Conservative conference: clearer idea on health spending
I make no apologies for returning to government spending on health.
The Tory promise in the election to ring-fence health spending and increase it in real terms every year even during a period of public spending cuts was distinctive and much-touted during the 2010 election campaign.
A quick recap: during my extended interview with Health Secretary Andrew Lansley which went out live on the BBC News Channel on Sunday evening, I suggested that higher inflation than anticipated when the health spending promise was given would make it more difficult to meet the Tory promise of real annual rises.
Indeed I put to him a projection for real health spending which showed it would decline. Mr Lansley disputed these figures and said that, because of an earlier underspend, health spending would still rise in real terms despite the higher inflation.
I said I would post my figures on this blog, which I duly did. And I invited the Department of Health to respond, which it has.
As a consequence of this process I have a clearer idea of what is happening. The Department is right that an underspend in 2010 helps health spending to rise in real terms through to 2015.
But it is important to understand what happened: the 2010-11underspend happened during the coalition's first year. It meant there was a 0.9% fall in spending, in real terms, compared with 2009-10, Labour's last year.
Using this new lower spending base for 2010-11 and applying the official Treasury deflators, spending will be back just above the 2009-10 level in 2014-15 - but by only a 0.1% real increase.
In other words, even allowing for the underspend and using the existing deflator, spending will be, effectively, no more than it was in Labour's last year in real terms.
But the official Treasury deflator does not take into account the recent surge in inflation.
Using the average of the independent forecasts for the deflator which the Treasury published in August, health spending will fall by 0.8% in real terms between 2009-10 and 2014-15. The cut is masked starting from the lower baseline of 2010-11.
So there we have it. Comparing Labour's last year (2009-10) with the coalition's last year (2014-15) before the next election, health spending will be essentially static in real terms, using the Treasury's original GDP deflator.

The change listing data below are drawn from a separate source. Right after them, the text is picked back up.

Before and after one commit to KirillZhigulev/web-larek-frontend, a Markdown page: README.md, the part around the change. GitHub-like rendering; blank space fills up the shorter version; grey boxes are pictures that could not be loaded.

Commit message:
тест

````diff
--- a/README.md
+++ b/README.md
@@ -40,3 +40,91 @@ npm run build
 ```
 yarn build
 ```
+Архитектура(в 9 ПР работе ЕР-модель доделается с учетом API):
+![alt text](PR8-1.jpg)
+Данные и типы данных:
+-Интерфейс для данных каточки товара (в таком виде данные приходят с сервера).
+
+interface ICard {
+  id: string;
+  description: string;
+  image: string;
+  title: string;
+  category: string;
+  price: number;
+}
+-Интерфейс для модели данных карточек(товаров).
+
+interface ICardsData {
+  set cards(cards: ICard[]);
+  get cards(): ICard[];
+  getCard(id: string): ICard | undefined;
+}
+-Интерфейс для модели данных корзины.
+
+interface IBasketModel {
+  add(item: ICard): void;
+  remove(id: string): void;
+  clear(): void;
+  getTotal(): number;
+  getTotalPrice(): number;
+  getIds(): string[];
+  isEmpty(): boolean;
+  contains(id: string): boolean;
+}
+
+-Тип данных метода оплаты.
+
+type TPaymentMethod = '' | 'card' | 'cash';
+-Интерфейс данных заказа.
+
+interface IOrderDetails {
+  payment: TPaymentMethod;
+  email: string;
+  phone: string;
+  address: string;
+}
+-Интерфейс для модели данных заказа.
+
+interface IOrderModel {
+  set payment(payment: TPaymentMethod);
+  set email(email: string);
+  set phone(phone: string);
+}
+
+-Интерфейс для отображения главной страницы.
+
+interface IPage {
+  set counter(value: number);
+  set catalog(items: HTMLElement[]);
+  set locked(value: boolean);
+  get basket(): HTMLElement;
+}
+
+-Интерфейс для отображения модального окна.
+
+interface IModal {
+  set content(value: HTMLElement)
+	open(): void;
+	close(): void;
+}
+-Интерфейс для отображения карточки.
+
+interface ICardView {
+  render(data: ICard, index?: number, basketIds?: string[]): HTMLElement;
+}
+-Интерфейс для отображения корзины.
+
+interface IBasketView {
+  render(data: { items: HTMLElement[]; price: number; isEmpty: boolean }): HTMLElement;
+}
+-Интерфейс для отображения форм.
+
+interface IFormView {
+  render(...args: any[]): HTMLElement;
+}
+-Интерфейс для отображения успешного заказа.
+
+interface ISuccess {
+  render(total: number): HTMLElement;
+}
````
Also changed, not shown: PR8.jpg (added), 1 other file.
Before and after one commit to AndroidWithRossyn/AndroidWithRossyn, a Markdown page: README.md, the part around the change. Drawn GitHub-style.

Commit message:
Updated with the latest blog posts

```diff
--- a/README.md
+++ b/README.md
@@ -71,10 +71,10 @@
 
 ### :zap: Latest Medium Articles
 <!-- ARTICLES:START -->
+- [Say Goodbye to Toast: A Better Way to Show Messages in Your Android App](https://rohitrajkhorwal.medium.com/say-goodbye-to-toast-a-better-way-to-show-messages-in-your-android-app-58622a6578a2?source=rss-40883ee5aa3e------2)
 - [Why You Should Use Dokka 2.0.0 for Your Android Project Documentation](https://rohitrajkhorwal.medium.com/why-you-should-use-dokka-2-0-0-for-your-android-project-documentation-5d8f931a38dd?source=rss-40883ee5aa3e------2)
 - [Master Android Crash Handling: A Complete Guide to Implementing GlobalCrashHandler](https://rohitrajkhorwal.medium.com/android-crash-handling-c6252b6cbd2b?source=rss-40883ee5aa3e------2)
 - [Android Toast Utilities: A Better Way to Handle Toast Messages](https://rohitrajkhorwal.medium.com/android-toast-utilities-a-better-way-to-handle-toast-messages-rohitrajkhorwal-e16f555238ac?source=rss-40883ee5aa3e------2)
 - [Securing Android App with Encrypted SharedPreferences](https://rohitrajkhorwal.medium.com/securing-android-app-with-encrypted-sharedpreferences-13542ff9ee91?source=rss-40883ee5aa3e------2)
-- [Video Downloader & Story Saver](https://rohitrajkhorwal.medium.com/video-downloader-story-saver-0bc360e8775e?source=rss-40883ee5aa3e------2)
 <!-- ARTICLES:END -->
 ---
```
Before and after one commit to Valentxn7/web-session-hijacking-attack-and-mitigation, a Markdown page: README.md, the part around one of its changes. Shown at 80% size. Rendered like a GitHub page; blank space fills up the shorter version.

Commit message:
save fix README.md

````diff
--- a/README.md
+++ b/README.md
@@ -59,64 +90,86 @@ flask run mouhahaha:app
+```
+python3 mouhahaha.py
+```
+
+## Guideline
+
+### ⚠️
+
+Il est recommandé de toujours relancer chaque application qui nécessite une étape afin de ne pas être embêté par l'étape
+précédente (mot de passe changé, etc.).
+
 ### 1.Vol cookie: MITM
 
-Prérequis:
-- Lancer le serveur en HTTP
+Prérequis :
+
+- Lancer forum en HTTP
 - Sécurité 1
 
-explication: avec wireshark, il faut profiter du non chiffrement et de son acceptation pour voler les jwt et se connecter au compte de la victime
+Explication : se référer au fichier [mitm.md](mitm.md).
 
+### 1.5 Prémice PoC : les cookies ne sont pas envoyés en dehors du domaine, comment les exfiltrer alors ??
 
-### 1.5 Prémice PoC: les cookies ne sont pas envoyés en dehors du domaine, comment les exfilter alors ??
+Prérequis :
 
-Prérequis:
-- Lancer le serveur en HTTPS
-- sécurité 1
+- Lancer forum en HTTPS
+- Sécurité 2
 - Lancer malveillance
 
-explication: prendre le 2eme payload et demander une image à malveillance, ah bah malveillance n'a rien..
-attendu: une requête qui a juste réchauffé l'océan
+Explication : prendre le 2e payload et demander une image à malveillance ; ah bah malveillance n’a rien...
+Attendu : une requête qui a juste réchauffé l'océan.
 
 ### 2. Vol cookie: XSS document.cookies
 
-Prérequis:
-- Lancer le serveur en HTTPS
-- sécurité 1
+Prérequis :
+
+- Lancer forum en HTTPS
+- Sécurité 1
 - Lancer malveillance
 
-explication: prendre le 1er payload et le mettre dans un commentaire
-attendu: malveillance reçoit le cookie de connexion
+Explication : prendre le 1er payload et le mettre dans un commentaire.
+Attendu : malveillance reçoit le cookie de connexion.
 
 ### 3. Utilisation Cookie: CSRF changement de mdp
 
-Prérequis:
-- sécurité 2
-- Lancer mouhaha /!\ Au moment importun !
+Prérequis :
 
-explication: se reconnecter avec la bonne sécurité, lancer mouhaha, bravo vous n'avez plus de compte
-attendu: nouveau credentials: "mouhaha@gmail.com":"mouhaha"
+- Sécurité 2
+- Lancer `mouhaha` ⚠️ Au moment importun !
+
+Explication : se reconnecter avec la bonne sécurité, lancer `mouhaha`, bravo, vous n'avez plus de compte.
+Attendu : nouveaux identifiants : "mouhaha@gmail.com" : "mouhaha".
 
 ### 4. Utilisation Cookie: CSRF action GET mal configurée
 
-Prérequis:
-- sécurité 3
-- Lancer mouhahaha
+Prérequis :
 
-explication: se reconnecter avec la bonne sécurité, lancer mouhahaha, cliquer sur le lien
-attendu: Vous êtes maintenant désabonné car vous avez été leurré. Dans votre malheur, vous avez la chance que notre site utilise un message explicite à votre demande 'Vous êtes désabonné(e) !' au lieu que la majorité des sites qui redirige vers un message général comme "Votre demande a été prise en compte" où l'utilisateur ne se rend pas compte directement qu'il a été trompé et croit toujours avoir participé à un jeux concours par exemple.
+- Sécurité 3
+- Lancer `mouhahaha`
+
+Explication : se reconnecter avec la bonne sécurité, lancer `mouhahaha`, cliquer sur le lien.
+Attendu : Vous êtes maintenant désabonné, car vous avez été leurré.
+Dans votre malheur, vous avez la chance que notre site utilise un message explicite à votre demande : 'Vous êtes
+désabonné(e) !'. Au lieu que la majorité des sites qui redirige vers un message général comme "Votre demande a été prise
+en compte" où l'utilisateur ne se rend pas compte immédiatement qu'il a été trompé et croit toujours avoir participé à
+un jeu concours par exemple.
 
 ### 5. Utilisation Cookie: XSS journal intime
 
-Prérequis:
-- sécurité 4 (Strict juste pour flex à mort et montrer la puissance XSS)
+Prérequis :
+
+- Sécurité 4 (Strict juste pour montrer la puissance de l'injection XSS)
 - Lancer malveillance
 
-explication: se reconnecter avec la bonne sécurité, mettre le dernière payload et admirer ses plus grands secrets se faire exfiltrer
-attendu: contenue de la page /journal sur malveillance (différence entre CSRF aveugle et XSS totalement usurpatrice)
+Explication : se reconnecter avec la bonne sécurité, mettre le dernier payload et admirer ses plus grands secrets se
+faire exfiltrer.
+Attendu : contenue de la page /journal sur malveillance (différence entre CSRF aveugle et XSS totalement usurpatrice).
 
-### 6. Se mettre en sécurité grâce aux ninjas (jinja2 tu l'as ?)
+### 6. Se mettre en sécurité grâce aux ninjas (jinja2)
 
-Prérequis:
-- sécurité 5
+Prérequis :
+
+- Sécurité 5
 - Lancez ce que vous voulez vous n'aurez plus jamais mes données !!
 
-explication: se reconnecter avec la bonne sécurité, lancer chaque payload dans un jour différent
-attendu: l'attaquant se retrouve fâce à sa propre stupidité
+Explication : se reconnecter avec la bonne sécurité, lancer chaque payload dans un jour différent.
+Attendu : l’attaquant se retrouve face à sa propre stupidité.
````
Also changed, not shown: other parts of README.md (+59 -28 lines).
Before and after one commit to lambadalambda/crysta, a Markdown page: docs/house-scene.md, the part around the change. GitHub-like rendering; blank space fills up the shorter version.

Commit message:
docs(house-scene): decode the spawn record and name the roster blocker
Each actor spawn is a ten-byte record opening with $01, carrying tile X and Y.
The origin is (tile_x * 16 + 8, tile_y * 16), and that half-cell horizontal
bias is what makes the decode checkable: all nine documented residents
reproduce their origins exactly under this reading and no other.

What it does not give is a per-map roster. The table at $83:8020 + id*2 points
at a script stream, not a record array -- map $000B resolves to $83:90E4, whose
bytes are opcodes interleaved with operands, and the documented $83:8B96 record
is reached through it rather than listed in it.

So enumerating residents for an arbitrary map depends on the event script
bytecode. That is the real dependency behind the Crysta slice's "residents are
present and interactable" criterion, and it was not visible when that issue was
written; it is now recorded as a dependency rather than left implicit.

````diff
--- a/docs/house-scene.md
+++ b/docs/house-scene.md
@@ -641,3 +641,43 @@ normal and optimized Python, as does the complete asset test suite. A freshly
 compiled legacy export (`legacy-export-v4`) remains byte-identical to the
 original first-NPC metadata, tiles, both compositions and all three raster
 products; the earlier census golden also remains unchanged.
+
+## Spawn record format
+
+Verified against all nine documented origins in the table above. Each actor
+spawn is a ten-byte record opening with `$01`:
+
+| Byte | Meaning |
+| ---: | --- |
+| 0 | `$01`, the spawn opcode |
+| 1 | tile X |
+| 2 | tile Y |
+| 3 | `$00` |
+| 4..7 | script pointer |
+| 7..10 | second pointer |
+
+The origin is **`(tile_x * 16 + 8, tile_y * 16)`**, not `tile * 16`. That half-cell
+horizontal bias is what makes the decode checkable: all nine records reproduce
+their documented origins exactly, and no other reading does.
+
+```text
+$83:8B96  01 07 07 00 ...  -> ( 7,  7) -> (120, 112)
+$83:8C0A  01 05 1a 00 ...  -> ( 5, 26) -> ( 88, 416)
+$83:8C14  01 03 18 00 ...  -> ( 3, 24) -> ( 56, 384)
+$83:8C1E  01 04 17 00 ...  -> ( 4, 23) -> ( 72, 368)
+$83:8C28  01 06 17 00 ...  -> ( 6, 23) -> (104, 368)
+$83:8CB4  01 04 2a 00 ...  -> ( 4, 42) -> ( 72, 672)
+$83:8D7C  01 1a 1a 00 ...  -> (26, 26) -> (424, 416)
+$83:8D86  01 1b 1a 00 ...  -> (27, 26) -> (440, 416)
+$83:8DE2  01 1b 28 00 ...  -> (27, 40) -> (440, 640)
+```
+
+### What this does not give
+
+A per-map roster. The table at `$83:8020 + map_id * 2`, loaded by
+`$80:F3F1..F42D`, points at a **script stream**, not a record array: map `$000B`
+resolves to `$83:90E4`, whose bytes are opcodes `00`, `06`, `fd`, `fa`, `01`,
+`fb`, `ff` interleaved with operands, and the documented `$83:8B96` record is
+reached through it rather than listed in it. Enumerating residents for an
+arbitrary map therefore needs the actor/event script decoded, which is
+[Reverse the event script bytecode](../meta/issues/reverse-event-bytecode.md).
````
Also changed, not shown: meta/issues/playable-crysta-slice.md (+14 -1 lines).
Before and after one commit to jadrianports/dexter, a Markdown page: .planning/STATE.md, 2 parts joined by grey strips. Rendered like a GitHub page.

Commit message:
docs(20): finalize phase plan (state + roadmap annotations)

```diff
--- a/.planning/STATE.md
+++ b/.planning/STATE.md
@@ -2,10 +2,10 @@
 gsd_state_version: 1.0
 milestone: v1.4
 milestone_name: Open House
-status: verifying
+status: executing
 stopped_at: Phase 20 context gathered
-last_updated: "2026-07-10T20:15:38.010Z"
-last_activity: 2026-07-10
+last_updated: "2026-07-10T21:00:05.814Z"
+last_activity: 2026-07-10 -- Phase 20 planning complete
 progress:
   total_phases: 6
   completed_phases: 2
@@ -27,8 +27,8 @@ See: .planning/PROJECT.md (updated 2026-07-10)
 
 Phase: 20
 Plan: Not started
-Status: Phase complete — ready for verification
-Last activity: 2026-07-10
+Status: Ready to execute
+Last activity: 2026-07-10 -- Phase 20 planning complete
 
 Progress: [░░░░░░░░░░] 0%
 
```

Using a newer deflator that takes into account the reality of recent higher inflation, and real spending on health falls by almost 1%. Either way, it is hard for Mr Lansley to claim that he is keeping his promise.
But these are complicated matters and, as always, I stand ready to be corrected.